Work task:
Exactly as shown below, retype every line of the data.

□ □ □

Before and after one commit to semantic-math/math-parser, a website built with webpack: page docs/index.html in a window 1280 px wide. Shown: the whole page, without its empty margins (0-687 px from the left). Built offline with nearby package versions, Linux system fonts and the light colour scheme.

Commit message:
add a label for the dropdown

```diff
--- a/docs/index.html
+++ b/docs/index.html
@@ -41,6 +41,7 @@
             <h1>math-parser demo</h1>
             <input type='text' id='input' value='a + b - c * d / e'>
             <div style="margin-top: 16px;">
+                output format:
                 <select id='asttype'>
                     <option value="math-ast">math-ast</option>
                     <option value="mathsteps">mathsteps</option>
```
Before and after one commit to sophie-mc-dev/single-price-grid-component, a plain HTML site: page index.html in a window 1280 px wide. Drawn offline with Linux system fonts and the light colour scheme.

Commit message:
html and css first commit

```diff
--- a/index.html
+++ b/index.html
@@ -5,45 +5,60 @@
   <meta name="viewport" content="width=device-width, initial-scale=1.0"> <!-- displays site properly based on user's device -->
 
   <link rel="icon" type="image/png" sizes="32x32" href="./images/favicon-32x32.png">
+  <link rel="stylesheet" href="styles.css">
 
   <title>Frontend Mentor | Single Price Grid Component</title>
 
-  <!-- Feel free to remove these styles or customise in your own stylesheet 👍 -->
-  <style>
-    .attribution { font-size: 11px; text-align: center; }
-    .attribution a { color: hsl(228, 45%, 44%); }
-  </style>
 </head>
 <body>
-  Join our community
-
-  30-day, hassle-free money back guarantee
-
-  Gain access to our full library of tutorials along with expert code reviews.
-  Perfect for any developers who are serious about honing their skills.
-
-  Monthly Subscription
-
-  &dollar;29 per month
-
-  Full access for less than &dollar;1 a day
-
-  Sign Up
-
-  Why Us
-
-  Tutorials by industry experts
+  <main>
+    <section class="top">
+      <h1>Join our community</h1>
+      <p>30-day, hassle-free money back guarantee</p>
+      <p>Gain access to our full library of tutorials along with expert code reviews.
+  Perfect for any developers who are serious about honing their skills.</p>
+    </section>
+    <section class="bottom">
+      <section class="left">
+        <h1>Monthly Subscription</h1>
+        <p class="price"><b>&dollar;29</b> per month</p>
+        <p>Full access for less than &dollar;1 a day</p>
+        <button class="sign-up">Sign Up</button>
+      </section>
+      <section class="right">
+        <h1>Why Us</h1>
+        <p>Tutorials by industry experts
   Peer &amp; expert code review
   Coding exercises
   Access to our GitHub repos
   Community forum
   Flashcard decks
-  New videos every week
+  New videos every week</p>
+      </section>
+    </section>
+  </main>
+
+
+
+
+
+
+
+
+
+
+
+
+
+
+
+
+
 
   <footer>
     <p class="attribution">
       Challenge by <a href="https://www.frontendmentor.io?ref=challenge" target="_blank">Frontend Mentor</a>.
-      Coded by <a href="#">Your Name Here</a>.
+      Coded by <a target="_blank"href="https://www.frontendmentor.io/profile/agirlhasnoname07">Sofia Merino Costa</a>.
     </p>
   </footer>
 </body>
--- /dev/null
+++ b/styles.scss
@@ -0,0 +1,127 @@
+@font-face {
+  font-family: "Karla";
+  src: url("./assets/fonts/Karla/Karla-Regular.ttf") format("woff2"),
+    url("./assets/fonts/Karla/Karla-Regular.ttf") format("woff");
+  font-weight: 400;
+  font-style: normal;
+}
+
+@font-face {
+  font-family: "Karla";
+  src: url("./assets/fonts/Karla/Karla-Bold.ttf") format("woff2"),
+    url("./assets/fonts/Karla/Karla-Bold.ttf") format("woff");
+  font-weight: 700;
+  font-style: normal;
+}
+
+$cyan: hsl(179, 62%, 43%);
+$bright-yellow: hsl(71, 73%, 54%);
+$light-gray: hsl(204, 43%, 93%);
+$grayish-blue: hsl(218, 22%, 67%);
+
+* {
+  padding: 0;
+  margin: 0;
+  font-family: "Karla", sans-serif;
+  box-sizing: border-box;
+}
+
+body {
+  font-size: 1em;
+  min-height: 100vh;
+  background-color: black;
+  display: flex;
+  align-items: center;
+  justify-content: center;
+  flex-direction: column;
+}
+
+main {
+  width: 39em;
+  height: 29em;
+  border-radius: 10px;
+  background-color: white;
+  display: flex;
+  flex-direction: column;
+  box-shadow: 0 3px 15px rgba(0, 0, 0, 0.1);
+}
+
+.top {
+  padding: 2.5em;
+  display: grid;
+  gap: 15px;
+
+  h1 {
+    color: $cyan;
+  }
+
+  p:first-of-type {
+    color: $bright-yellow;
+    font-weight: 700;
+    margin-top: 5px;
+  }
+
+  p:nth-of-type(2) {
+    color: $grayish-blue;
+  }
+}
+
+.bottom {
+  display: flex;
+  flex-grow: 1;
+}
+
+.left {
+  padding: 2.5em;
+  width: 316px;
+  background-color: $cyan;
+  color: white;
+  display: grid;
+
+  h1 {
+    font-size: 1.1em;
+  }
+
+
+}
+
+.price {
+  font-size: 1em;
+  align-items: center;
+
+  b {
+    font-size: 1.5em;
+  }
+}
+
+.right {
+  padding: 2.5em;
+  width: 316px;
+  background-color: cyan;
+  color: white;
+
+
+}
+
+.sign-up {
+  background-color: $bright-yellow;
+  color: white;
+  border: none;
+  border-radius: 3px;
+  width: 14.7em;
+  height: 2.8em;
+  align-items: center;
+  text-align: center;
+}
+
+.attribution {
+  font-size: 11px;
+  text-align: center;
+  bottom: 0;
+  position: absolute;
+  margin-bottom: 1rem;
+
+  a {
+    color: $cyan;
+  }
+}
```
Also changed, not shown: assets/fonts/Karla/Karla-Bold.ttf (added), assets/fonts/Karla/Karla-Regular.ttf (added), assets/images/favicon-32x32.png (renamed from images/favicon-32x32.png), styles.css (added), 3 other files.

□ □ □

Result below:
Before and after one commit to semantic-math/math-parser, a website built with webpack: page docs/index.html in a window 1280 px wide. Shown: the whole page, without its empty margins (0-687 px from the left). Built offline with nearby package versions, Linux system fonts and the light colour scheme.

Commit message:
add a label for the dropdown

```diff
--- a/docs/index.html
+++ b/docs/index.html
@@ -41,6 +41,7 @@
             <h1>math-parser demo</h1>
             <input type='text' id='input' value='a + b - c * d / e'>
             <div style="margin-top: 16px;">
+                output format:
                 <select id='asttype'>
                     <option value="math-ast">math-ast</option>
                     <option value="mathsteps">mathsteps</option>
```
Before and after one commit to sophie-mc-dev/single-price-grid-component, a plain HTML site: page index.html in a window 1280 px wide. Drawn offline with Linux system fonts and the light colour scheme.

Commit message:
html and css first commit

```diff
--- a/index.html
+++ b/index.html
@@ -5,45 +5,60 @@
   <meta name="viewport" content="width=device-width, initial-scale=1.0"> <!-- displays site properly based on user's device -->
 
   <link rel="icon" type="image/png" sizes="32x32" href="./images/favicon-32x32.png">
+  <link rel="stylesheet" href="styles.css">
 
   <title>Frontend Mentor | Single Price Grid Component</title>
 
-  <!-- Feel free to remove these styles or customise in your own stylesheet 👍 -->
-  <style>
-    .attribution { font-size: 11px; text-align: center; }
-    .attribution a { color: hsl(228, 45%, 44%); }
-  </style>
 </head>
 <body>
-  Join our community
-
-  30-day, hassle-free money back guarantee
-
-  Gain access to our full library of tutorials along with expert code reviews.
-  Perfect for any developers who are serious about honing their skills.
-
-  Monthly Subscription
-
-  &dollar;29 per month
-
-  Full access for less than &dollar;1 a day
-
-  Sign Up
-
-  Why Us
-
-  Tutorials by industry experts
+  <main>
+    <section class="top">
+      <h1>Join our community</h1>
+      <p>30-day, hassle-free money back guarantee</p>
+      <p>Gain access to our full library of tutorials along with expert code reviews.
+  Perfect for any developers who are serious about honing their skills.</p>
+    </section>
+    <section class="bottom">
+      <section class="left">
+        <h1>Monthly Subscription</h1>
+        <p class="price"><b>&dollar;29</b> per month</p>
+        <p>Full access for less than &dollar;1 a day</p>
+        <button class="sign-up">Sign Up</button>
+      </section>
+      <section class="right">
+        <h1>Why Us</h1>
+        <p>Tutorials by industry experts
   Peer &amp; expert code review
   Coding exercises
   Access to our GitHub repos
   Community forum
   Flashcard decks
-  New videos every week
+  New videos every week</p>
+      </section>
+    </section>
+  </main>
+
+
+
+
+
+
+
+
+
+
+
+
+
+
+
+
+
 
   <footer>
     <p class="attribution">
       Challenge by <a href="https://www.frontendmentor.io?ref=challenge" target="_blank">Frontend Mentor</a>.
-      Coded by <a href="#">Your Name Here</a>.
+      Coded by <a target="_blank"href="https://www.frontendmentor.io/profile/agirlhasnoname07">Sofia Merino Costa</a>.
     </p>
   </footer>
 </body>
--- /dev/null
+++ b/styles.scss
@@ -0,0 +1,127 @@
+@font-face {
+  font-family: "Karla";
+  src: url("./assets/fonts/Karla/Karla-Regular.ttf") format("woff2"),
+    url("./assets/fonts/Karla/Karla-Regular.ttf") format("woff");
+  font-weight: 400;
+  font-style: normal;
+}
+
+@font-face {
+  font-family: "Karla";
+  src: url("./assets/fonts/Karla/Karla-Bold.ttf") format("woff2"),
+    url("./assets/fonts/Karla/Karla-Bold.ttf") format("woff");
+  font-weight: 700;
+  font-style: normal;
+}
+
+$cyan: hsl(179, 62%, 43%);
+$bright-yellow: hsl(71, 73%, 54%);
+$light-gray: hsl(204, 43%, 93%);
+$grayish-blue: hsl(218, 22%, 67%);
+
+* {
+  padding: 0;
+  margin: 0;
+  font-family: "Karla", sans-serif;
+  box-sizing: border-box;
+}
+
+body {
+  font-size: 1em;
+  min-height: 100vh;
+  background-color: black;
+  display: flex;
+  align-items: center;
+  justify-content: center;
+  flex-direction: column;
+}
+
+main {
+  width: 39em;
+  height: 29em;
+  border-radius: 10px;
+  background-color: white;
+  display: flex;
+  flex-direction: column;
+  box-shadow: 0 3px 15px rgba(0, 0, 0, 0.1);
+}
+
+.top {
+  padding: 2.5em;
+  display: grid;
+  gap: 15px;
+
+  h1 {
+    color: $cyan;
+  }
+
+  p:first-of-type {
+    color: $bright-yellow;
+    font-weight: 700;
+    margin-top: 5px;
+  }
+
+  p:nth-of-type(2) {
+    color: $grayish-blue;
+  }
+}
+
+.bottom {
+  display: flex;
+  flex-grow: 1;
+}
+
+.left {
+  padding: 2.5em;
+  width: 316px;
+  background-color: $cyan;
+  color: white;
+  display: grid;
+
+  h1 {
+    font-size: 1.1em;
+  }
+
+
+}
+
+.price {
+  font-size: 1em;
+  align-items: center;
+
+  b {
+    font-size: 1.5em;
+  }
+}
+
+.right {
+  padding: 2.5em;
+  width: 316px;
+  background-color: cyan;
+  color: white;
+
+
+}
+
+.sign-up {
+  background-color: $bright-yellow;
+  color: white;
+  border: none;
+  border-radius: 3px;
+  width: 14.7em;
+  height: 2.8em;
+  align-items: center;
+  text-align: center;
+}
+
+.attribution {
+  font-size: 11px;
+  text-align: center;
+  bottom: 0;
+  position: absolute;
+  margin-bottom: 1rem;
+
+  a {
+    color: $cyan;
+  }
+}
```
Also changed, not shown: assets/fonts/Karla/Karla-Bold.ttf (added), assets/fonts/Karla/Karla-Regular.ttf (added), assets/images/favicon-32x32.png (renamed from images/favicon-32x32.png), styles.css (added), 3 other files.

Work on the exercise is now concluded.